§ **WHAT YOU WILL DO**: Although the entries contain pictures, write out only their text, exactly as it stands.

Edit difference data

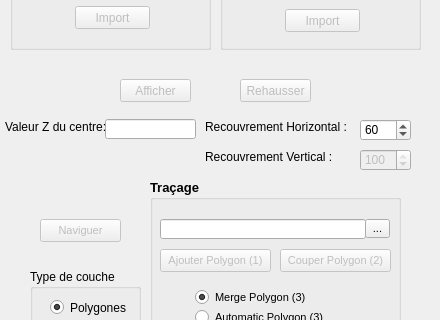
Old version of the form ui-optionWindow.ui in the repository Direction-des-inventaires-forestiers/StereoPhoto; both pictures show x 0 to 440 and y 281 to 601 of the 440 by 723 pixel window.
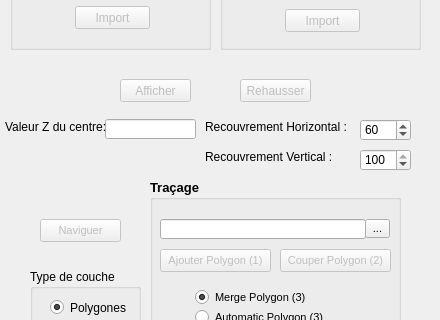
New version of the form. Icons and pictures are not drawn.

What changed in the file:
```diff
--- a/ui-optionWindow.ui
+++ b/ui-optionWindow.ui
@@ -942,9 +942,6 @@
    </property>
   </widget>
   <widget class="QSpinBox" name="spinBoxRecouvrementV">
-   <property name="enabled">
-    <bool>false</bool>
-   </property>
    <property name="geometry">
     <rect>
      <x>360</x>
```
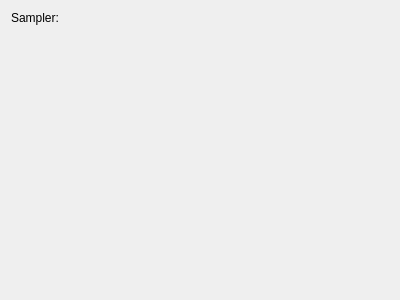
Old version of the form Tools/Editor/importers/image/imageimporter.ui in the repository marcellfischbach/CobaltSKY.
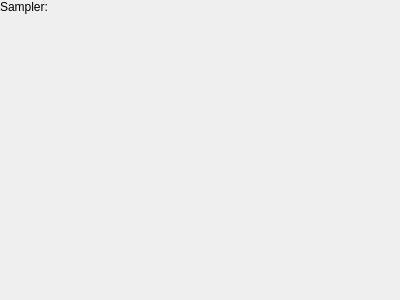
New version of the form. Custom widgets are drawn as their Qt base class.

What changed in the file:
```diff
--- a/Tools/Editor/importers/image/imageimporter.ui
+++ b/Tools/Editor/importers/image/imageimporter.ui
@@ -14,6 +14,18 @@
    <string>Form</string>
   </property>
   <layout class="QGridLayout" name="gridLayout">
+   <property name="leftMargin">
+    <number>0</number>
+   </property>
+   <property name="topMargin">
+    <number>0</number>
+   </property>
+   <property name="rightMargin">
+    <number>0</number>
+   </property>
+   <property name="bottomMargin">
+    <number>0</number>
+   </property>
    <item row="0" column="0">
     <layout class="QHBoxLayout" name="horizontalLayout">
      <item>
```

§ **RESULT FOR THIS EXERCISE**:
Old version of the form ui-optionWindow.ui in the repository Direction-des-inventaires-forestiers/StereoPhoto; both pictures show x 0 to 440 and y 281 to 601 of the 440 by 723 pixel window.
New version of the form. Icons and pictures are not drawn.

What changed in the file:
```diff
--- a/ui-optionWindow.ui
+++ b/ui-optionWindow.ui
@@ -942,9 +942,6 @@
    </property>
   </widget>
   <widget class="QSpinBox" name="spinBoxRecouvrementV">
-   <property name="enabled">
-    <bool>false</bool>
-   </property>
    <property name="geometry">
     <rect>
      <x>360</x>
```
Old version of the form Tools/Editor/importers/image/imageimporter.ui in the repository marcellfischbach/CobaltSKY.
New version of the form. Custom widgets are drawn as their Qt base class.

What changed in the file:
```diff
--- a/Tools/Editor/importers/image/imageimporter.ui
+++ b/Tools/Editor/importers/image/imageimporter.ui
@@ -14,6 +14,18 @@
    <string>Form</string>
   </property>
   <layout class="QGridLayout" name="gridLayout">
+   <property name="leftMargin">
+    <number>0</number>
+   </property>
+   <property name="topMargin">
+    <number>0</number>
+   </property>
+   <property name="rightMargin">
+    <number>0</number>
+   </property>
+   <property name="bottomMargin">
+    <number>0</number>
+   </property>
    <item row="0" column="0">
     <layout class="QHBoxLayout" name="horizontalLayout">
      <item>
```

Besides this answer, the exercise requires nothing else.